On Twitter there is a behavior pattern where a person who has lost an argument redirects the narrative instead of owning up. Why is it so hard to admit we are wrong to a complete stranger we will never see again? Because it has nothing to do with them.
Physical pain centers light up when get the silent treatment and also when you lose an argument. These are biological clues that we are guilty of behavior that threatens our existence. In the first case, if you are rejected by your tribe, you're as good as dead. so the pain compels you to do whatever it takes to make them accept you again; anything to make the pain stop. Pain triggered by being wrong is like your dog trying to get through the electric fence. Until you move on, every time you approach that error, you're going to feel it.
On Twitter, when someone is wrong their final remark will certainly be insulting. They probably hold a grudge for a minute or two, as if you're the reason they're wrong. Punished for being right. Sheesh.
When I was younger, the pain of being wrong would persist because I focused on the wrong element of the situation: that I was wrong, not what I was wrong about. Once I decided to freely admit when I am wrong - own up to every argument where I am proven wrong - my levels of stress and anxiety changed forever.
Some might argue that I am not learning my lesson if the pain doesn't have a chance to ingrain the lesson. How long should you suffer because you thought the capital of Florida was Orlando? In fact, if you focus on being wrong, then you are likely to forget the thing you were wrong about in the first place.
The pain is a note-to-self that you shouldn't be focusing on something so trivial as a corrupt cell in a spreadsheet, especially since you are probably punishing the person who was right with a dirty scowl, if not worse. The punishment does not fit the crime of being wrong because it is punishment for not admitting you are wrong.

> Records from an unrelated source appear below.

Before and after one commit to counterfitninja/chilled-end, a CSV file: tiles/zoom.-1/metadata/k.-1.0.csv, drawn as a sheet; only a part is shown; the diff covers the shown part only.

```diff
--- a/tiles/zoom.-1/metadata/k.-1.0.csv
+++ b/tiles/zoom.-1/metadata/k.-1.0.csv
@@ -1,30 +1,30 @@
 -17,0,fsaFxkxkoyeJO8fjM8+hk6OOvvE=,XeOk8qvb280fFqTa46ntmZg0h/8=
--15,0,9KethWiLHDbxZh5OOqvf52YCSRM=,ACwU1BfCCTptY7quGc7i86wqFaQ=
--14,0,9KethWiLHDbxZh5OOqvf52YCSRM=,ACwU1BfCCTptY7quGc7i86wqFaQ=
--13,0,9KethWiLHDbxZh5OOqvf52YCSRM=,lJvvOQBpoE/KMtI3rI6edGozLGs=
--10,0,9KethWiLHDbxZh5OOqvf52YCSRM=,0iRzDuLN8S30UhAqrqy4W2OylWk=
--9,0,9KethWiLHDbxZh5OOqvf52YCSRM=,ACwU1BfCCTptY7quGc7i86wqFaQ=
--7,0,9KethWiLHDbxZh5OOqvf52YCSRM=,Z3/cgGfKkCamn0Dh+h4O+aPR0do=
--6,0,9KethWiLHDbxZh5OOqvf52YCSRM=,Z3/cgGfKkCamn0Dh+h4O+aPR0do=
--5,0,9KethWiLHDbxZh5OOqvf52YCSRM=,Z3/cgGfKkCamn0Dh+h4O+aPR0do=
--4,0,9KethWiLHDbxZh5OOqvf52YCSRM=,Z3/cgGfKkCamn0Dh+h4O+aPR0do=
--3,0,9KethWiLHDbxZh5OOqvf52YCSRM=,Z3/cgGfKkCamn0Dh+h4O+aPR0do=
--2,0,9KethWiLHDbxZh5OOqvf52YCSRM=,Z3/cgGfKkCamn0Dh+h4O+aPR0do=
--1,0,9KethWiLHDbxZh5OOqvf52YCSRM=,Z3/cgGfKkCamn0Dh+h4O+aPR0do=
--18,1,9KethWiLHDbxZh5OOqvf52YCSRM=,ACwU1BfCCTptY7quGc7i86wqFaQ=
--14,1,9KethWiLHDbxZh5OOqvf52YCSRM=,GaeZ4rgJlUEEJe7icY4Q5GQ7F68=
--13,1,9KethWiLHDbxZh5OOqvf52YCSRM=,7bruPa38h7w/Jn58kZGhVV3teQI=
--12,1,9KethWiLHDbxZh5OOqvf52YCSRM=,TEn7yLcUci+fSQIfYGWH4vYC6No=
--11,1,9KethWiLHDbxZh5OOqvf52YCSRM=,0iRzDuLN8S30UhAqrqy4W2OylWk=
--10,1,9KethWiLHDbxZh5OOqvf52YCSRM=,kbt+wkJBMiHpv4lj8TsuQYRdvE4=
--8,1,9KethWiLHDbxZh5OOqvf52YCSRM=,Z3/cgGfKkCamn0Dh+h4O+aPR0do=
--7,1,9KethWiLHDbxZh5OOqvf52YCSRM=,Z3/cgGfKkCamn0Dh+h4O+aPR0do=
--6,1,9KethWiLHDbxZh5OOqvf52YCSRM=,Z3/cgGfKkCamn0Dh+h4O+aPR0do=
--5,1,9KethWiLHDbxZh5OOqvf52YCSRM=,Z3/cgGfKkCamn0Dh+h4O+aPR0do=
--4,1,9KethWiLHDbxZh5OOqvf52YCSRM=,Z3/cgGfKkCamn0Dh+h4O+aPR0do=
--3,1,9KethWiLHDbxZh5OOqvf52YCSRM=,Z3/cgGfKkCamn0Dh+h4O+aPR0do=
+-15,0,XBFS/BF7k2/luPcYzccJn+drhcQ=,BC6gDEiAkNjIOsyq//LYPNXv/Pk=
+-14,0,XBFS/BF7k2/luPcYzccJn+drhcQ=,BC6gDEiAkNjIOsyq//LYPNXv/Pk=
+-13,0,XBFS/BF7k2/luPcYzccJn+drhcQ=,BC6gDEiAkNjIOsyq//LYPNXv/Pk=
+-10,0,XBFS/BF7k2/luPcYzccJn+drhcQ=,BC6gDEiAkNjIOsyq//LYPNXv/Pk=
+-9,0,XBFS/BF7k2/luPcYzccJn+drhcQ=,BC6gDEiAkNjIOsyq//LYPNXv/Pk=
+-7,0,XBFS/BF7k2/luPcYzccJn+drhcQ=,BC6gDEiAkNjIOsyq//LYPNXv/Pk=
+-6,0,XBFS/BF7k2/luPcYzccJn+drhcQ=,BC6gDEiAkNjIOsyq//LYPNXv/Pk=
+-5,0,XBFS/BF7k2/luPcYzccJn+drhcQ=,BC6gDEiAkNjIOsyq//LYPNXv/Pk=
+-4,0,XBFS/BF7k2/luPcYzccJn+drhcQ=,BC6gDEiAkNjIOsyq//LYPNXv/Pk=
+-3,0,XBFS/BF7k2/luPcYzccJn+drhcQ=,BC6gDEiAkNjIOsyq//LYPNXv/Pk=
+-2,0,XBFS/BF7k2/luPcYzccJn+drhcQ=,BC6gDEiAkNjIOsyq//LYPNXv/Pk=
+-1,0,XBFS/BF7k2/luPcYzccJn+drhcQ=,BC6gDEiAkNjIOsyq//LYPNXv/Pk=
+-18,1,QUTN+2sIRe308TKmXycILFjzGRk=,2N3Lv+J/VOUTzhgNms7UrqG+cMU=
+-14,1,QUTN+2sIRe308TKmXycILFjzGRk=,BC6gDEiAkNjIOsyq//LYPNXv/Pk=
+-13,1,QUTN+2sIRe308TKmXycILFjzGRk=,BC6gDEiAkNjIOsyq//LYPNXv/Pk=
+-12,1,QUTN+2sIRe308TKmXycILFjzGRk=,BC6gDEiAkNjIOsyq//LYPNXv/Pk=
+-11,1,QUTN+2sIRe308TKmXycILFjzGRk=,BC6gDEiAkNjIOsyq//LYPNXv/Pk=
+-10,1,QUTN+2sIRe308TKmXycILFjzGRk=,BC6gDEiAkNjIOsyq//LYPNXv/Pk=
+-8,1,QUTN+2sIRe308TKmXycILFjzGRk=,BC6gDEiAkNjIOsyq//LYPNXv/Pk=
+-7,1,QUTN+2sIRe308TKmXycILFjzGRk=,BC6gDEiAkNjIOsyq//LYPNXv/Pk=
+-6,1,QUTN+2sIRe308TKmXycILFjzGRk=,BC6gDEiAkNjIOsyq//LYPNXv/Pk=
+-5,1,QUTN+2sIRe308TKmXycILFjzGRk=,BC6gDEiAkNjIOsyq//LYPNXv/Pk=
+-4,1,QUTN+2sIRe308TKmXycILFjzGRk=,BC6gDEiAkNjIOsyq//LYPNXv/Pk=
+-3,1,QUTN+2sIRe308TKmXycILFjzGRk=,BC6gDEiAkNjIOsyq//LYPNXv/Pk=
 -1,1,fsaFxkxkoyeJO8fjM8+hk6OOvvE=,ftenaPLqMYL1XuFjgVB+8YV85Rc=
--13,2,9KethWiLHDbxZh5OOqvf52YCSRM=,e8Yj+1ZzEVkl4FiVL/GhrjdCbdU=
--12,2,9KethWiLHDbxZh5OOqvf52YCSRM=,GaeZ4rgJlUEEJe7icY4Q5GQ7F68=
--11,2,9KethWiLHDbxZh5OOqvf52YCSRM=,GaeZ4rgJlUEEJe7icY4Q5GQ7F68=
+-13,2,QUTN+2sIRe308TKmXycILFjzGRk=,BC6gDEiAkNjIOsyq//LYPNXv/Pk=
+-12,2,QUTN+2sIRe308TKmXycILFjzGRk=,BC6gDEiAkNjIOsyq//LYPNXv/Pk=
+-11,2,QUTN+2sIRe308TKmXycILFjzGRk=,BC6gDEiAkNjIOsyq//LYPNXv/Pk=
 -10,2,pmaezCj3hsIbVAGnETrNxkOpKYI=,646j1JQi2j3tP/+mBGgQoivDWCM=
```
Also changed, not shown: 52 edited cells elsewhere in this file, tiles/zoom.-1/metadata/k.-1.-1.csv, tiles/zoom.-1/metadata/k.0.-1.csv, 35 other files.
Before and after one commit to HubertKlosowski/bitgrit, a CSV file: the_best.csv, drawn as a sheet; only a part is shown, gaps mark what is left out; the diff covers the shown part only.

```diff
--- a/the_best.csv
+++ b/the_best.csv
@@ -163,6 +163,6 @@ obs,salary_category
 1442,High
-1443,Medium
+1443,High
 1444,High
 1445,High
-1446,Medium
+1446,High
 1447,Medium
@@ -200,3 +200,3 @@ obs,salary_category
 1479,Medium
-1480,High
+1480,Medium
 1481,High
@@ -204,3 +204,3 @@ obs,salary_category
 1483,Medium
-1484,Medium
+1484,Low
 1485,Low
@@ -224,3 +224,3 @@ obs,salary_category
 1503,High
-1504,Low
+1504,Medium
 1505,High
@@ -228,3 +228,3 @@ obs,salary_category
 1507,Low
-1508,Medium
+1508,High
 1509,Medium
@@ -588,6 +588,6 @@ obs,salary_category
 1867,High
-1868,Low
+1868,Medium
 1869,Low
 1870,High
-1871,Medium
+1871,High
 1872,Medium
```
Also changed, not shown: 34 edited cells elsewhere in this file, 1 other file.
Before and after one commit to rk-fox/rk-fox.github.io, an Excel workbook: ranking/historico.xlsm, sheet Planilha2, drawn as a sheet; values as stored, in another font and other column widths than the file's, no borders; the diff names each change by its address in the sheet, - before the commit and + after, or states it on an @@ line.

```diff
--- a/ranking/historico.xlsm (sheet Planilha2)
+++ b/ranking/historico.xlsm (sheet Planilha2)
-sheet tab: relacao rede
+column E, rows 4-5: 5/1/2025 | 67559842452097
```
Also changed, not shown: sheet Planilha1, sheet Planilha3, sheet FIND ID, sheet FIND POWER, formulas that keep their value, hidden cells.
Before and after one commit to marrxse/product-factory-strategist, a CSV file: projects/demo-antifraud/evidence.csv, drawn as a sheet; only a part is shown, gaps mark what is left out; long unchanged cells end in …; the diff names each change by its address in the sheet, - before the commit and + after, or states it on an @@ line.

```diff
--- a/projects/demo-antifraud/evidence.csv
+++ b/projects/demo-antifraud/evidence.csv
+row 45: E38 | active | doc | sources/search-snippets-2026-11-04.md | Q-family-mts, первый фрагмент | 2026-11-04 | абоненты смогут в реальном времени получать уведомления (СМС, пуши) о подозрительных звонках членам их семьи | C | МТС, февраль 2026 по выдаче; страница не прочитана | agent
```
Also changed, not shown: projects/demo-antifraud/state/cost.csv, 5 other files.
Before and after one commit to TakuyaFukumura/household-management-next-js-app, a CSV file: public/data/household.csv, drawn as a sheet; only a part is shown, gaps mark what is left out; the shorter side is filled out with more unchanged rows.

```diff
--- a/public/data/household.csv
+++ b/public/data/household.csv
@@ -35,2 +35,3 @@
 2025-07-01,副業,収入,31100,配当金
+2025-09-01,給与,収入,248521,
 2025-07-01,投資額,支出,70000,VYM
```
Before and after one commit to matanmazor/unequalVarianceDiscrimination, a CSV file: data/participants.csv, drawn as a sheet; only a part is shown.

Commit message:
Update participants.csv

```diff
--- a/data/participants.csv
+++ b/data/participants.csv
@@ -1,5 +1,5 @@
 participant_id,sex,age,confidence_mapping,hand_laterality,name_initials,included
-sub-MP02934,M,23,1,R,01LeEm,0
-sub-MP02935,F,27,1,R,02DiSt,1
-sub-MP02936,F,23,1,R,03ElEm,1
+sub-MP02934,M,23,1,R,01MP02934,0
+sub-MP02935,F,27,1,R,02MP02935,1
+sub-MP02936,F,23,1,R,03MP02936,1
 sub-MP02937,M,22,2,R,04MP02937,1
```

Next time you are proven wrong, see what happens when you admit it.